She would find him. Of course she would. He could collapse here and just wait.
No. He was so close. He wouldn’t give her the satisfaction of hunting him down like a stray.
He took a deep breath and stepped away from the wall. Needle-like pain shot through his leg, spreading through every inch of his body.
He took another step. More burning pain, even more intense than before, as though the cuff knew he was going the wrong direction and was trying to send him back.
Another step. Nausea overwhelmed him and he vomited all over himself.
Another step, and another, each one more painful than the last, until at last he reached the entrance to the alley. He paused against a building and vomited again.
A portly woman stood by the door to the building beating a rug. She chuckled at him. “You’ll get worse than that if your mistress has to come find you. You’d best go on home.”
He grunted and heaved himself up again. I’m trying, he wanted to say, but he had no strength for words. Only the single-minded goal of taking the next step.
The building seemed to stretch on for an eternity, broken occasionally by doorways to shops, though Reith didn’t pay much attention to what kinds of shops. At last, he came to another alley. This time he paused long enough to look all the way down.
Another wall. He couldn’t get through this way, either. He passed another building, and another, before the street opened up onto a wide vista. The road he was on led down into a vale dotted with what seemed to be small farms. That wasn’t the way he needed to go, however. The pull of the magic in his cuff came from the side. A smaller, though still well-worn road led to his right, up to a tall brick wall. A gate stood open, welcoming him. He trudged up the path. Beyond the gate, the road wound around a stand of trees and up a hill to a sprawling manor house easily as big as the palace where he grew up.
There. In that house was relief.
Despite the pain and nausea starting to fade, Reith could hardly move. His body ached and his strength had left a long time ago. By about halfway up the hill to the house, he could no longer walk. But he refused to quit. Not now. Not when he’d almost made it. Dropping to his hands and knees, he crawled up the path. Small stones scraped his skin, but he wouldn’t stop.
At last, he made it to the wide stone steps and pulled himself up, across the terrace, to the tall, intricately carved oak door.
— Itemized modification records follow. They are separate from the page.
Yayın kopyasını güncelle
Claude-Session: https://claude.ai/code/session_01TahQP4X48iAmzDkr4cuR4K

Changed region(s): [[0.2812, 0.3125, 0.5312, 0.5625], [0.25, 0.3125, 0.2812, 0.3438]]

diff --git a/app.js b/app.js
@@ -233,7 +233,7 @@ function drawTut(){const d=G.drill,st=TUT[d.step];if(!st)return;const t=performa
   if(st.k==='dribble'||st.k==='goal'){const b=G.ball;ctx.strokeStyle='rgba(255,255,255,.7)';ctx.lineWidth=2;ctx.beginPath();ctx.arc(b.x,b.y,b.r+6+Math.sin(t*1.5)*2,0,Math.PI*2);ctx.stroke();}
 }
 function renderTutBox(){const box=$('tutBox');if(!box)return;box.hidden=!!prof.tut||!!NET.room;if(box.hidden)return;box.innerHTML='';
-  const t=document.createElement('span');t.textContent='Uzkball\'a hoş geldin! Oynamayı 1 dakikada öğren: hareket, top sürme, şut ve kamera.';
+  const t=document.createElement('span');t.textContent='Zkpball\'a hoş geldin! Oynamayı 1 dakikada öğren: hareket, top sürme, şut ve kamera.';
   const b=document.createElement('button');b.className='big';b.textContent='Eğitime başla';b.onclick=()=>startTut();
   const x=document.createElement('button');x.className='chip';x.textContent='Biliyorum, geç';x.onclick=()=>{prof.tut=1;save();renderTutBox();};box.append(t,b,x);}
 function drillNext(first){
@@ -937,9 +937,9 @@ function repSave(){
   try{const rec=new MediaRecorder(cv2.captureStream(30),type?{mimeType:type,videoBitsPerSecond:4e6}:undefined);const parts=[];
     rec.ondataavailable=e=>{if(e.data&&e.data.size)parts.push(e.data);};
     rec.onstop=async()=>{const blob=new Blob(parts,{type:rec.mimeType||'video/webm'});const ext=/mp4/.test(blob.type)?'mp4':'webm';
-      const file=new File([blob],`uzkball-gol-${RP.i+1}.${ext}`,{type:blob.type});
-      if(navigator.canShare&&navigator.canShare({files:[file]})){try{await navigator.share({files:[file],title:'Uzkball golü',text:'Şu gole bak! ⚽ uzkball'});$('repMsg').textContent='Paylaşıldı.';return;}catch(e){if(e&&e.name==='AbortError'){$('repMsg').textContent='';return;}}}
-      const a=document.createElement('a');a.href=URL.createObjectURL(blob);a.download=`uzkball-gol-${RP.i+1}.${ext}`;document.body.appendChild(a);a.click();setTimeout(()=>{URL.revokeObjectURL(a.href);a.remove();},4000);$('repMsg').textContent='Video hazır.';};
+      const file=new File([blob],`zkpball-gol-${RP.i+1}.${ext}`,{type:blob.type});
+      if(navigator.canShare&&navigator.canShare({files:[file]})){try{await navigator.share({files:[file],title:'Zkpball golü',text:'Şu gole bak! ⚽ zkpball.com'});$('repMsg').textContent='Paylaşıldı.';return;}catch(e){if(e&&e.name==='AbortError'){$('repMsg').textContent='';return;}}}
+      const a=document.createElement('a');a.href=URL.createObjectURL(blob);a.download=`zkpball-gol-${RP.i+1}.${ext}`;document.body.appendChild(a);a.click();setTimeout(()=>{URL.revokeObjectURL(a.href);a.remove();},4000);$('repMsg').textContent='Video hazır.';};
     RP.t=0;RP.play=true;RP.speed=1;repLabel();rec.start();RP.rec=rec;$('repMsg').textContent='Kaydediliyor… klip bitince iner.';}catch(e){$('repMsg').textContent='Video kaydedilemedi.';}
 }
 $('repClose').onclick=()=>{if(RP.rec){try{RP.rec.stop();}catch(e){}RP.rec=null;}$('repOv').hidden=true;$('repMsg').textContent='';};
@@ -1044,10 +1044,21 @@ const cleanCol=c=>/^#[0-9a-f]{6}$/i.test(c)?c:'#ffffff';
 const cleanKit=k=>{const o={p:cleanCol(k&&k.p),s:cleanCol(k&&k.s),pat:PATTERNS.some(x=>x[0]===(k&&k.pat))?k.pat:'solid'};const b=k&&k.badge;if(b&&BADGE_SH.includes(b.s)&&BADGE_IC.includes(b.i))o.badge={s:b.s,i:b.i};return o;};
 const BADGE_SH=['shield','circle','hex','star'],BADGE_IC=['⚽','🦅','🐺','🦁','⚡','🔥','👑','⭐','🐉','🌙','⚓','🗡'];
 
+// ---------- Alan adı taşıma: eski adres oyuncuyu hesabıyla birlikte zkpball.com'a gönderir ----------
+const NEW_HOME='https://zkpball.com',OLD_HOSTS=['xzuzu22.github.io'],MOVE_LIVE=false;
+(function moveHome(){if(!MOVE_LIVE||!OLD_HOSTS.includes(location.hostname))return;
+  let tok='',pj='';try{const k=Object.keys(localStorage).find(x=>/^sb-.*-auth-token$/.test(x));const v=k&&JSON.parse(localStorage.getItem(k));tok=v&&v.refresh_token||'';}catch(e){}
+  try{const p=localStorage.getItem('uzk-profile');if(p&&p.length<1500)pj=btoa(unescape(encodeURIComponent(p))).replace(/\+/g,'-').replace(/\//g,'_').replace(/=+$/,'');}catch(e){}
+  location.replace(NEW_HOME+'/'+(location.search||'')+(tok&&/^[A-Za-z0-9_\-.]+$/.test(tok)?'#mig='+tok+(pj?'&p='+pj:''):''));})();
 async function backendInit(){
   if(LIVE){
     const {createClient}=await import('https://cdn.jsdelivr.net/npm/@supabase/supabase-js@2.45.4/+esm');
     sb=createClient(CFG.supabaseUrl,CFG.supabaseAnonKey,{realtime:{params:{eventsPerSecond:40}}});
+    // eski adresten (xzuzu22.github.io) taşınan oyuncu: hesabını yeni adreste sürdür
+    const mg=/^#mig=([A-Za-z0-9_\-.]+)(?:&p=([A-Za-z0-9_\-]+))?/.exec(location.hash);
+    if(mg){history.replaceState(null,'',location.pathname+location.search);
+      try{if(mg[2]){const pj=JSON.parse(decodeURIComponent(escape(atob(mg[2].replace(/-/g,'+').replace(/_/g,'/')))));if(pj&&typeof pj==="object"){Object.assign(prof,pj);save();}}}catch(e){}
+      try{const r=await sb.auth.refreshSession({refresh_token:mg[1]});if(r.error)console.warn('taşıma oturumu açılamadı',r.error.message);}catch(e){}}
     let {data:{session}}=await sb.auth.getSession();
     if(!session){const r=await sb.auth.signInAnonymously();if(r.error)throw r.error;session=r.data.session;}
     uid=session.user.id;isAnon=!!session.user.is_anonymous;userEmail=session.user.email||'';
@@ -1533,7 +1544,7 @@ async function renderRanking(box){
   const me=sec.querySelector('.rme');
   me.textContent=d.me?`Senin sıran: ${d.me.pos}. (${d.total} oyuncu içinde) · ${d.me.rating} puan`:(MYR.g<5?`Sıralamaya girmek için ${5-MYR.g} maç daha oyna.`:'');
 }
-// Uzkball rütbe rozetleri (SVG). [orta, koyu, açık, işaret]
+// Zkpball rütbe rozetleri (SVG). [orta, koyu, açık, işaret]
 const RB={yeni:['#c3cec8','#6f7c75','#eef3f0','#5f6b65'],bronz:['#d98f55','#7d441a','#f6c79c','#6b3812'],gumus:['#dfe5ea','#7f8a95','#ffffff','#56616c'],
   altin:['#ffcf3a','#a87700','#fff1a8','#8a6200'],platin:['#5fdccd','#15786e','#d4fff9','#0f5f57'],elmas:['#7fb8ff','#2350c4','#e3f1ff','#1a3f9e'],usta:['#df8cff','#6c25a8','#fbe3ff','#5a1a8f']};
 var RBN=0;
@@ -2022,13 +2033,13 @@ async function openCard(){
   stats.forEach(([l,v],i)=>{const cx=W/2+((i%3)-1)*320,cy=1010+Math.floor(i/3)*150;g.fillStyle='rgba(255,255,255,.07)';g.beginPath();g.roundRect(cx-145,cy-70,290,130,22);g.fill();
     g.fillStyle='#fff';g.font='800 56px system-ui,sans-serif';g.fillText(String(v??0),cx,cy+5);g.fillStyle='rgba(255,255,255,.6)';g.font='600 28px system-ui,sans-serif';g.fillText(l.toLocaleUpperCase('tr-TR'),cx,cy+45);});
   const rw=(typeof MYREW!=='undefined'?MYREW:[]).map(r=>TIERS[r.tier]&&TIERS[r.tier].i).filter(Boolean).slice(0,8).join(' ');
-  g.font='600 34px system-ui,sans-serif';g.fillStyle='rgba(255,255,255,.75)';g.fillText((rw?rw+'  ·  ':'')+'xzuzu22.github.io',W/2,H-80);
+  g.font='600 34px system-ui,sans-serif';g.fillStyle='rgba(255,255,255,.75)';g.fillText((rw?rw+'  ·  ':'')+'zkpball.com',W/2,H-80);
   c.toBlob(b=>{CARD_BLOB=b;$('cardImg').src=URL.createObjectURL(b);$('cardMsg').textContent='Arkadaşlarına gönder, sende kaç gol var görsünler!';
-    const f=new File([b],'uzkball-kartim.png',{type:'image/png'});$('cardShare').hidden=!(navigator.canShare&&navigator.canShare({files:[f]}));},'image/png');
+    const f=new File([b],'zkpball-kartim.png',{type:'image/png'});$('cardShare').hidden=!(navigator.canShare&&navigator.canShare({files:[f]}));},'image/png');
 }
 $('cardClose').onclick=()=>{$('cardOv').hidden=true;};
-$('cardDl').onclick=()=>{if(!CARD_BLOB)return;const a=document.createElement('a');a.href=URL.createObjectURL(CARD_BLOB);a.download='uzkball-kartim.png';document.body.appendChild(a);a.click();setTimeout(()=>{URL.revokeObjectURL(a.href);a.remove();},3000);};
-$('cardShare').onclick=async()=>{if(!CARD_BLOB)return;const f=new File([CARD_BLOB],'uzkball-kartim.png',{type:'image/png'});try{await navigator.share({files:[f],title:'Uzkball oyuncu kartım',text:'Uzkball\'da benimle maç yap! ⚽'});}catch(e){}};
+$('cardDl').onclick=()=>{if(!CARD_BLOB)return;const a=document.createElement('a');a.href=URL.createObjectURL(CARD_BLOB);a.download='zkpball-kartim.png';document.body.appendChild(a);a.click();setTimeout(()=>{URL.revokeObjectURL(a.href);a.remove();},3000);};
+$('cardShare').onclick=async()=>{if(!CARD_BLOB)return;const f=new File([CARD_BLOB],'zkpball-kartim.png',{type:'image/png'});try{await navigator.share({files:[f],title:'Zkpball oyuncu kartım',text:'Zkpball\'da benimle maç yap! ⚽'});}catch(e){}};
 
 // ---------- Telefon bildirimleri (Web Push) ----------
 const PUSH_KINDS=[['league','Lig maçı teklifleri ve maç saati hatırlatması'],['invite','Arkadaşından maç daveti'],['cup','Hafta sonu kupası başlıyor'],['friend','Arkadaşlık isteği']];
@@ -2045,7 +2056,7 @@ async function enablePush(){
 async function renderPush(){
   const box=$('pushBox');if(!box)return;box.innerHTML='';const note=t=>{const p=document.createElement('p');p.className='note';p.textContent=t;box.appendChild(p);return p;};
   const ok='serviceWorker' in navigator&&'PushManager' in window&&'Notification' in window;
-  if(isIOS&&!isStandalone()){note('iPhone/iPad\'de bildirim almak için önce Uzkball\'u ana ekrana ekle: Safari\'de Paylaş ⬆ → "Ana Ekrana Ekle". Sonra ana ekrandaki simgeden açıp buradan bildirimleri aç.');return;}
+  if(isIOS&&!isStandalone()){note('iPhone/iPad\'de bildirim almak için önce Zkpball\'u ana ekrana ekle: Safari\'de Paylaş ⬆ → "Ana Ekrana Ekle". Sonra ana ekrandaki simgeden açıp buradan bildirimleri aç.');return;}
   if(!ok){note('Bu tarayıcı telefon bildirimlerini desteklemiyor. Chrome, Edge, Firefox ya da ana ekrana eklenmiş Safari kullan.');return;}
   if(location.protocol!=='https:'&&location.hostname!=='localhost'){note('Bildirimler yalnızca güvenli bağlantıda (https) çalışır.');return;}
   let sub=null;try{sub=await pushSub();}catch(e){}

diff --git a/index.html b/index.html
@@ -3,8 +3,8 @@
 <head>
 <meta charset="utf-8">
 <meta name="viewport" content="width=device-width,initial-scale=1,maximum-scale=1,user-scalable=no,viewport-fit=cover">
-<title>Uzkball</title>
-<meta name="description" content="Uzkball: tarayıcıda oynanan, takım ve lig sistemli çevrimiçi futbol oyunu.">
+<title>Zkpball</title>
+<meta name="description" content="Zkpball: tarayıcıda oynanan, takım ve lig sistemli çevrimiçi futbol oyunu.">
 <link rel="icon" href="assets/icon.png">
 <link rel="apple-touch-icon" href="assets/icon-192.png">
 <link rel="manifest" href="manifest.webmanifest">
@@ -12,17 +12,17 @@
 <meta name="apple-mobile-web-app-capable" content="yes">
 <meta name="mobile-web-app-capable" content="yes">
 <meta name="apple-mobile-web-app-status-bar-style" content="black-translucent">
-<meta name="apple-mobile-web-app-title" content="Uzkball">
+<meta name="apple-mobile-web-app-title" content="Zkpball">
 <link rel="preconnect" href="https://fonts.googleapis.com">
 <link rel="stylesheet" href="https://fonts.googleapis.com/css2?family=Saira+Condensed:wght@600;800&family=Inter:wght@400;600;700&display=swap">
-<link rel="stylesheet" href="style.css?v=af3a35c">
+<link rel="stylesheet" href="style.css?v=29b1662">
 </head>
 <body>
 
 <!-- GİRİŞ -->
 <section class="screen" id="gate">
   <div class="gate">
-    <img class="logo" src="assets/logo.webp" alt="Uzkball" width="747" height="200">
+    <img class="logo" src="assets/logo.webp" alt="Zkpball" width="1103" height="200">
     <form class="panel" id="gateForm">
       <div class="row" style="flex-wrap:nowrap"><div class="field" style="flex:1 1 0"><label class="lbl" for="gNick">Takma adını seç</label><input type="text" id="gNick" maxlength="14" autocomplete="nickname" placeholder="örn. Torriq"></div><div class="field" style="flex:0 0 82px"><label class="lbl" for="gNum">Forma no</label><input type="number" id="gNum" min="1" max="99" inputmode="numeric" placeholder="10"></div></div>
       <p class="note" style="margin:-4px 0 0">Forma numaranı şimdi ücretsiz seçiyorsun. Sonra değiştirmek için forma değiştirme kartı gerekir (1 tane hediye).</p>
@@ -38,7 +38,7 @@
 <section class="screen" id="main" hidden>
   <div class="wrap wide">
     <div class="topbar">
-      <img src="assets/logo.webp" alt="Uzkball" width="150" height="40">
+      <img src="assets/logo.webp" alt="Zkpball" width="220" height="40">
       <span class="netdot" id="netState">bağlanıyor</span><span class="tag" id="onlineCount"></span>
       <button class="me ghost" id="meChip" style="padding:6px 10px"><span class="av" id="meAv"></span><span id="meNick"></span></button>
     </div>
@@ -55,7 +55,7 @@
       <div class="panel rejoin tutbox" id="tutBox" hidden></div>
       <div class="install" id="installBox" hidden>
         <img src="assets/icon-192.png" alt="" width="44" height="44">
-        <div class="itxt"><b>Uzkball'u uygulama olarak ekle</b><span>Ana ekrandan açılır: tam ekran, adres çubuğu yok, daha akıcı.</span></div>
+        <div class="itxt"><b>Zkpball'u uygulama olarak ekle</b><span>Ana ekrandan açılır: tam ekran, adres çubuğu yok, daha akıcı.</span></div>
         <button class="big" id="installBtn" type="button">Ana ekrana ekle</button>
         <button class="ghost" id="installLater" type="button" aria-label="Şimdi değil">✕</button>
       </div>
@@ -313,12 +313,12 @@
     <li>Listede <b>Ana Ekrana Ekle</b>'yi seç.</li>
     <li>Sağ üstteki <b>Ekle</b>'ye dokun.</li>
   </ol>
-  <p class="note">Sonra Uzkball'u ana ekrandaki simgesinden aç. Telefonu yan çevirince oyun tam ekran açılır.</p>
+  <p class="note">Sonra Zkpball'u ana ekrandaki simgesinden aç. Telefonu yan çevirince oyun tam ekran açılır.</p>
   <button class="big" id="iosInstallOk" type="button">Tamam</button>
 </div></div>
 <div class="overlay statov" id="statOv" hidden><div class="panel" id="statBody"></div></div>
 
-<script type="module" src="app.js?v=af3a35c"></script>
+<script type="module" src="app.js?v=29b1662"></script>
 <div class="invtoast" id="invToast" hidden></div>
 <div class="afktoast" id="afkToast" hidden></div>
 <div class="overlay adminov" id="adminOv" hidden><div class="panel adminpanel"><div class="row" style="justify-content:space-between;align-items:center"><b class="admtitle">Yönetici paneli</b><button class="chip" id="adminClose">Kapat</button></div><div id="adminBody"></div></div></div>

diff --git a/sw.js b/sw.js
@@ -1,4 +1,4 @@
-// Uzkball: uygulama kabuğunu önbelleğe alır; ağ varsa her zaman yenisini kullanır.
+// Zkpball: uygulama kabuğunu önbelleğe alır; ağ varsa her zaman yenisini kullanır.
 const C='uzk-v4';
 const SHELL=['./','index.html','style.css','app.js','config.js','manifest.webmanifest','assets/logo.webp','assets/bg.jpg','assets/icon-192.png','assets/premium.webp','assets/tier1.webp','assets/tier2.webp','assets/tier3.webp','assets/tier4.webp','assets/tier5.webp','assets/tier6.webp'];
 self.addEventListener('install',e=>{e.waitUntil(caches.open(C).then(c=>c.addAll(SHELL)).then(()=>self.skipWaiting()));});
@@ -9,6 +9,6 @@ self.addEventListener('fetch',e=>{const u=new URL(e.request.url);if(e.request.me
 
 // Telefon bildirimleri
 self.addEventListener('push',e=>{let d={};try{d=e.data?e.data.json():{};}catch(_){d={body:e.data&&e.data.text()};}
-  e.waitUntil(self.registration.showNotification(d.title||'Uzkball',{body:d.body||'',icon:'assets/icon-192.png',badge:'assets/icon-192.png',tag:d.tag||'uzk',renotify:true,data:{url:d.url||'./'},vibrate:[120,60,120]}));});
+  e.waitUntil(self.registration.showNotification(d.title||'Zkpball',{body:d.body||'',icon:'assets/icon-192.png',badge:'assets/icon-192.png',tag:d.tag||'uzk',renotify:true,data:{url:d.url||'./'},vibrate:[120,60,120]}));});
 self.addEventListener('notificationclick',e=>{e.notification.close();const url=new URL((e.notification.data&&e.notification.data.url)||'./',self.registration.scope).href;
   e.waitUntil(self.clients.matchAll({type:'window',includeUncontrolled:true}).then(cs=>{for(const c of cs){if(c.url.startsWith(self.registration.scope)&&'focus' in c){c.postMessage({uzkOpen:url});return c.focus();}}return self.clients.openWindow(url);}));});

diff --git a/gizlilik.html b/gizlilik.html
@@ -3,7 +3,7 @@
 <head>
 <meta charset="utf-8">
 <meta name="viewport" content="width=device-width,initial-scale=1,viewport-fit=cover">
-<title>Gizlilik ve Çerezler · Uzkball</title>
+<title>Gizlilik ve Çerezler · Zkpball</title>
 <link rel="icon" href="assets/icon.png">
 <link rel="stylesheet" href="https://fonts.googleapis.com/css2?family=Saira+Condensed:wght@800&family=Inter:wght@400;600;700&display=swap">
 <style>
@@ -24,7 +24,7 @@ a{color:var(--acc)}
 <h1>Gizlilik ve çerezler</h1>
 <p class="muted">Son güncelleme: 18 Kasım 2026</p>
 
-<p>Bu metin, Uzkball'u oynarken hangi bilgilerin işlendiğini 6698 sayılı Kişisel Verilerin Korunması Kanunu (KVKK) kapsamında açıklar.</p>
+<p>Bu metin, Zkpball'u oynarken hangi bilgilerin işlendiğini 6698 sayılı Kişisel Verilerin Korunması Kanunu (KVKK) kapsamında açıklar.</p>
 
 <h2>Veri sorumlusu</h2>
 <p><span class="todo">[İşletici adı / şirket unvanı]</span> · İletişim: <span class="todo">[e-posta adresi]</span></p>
Gasping, he pulled himself up to a seated position, reclining against the door.
He lifted his hand just enough to rap twice. The knock was so weak he wasn’t sure if anyone could hear it, but he couldn’t summon the strength to try again. He just sat, breathing the humid air, trying to stay awake.
A few moments later, the door opened and he fell back, onto the marble floor of a huge entryway.
He stared up at a bare-chested man in a slave’s tight breeches. The man stared down at him, silent. Soft footfalls, accompanied by the swish of silk, came from somewhere down the hall.
Reith blinked and stared up into the face of the woman who’d purchased him. Her face remained expressionless, but there was a twinkle of something like fascination in her eyes. “You made it here. Interesting.”
Interesting? Why interesting? What did she mean?
“You may rest for today. Tomorrow, you will be given your instructions.” The woman turned to the other slave. “Revat, take him to the dormitory. Give him broth.”
The slave nodded, scooped Reith up like an infant, and carried him down a long hallway toward the back of the house. Reith would’ve liked to protest, but he could scarcely move his head, let alone walk.
They exited the house, crossed a small courtyard, and entered a smaller building. Revat set Reith on the middle bunk of a three-tiered bed built against the wall and draped a thin blanket over him. Reith fell asleep before Revat even made it out of the building.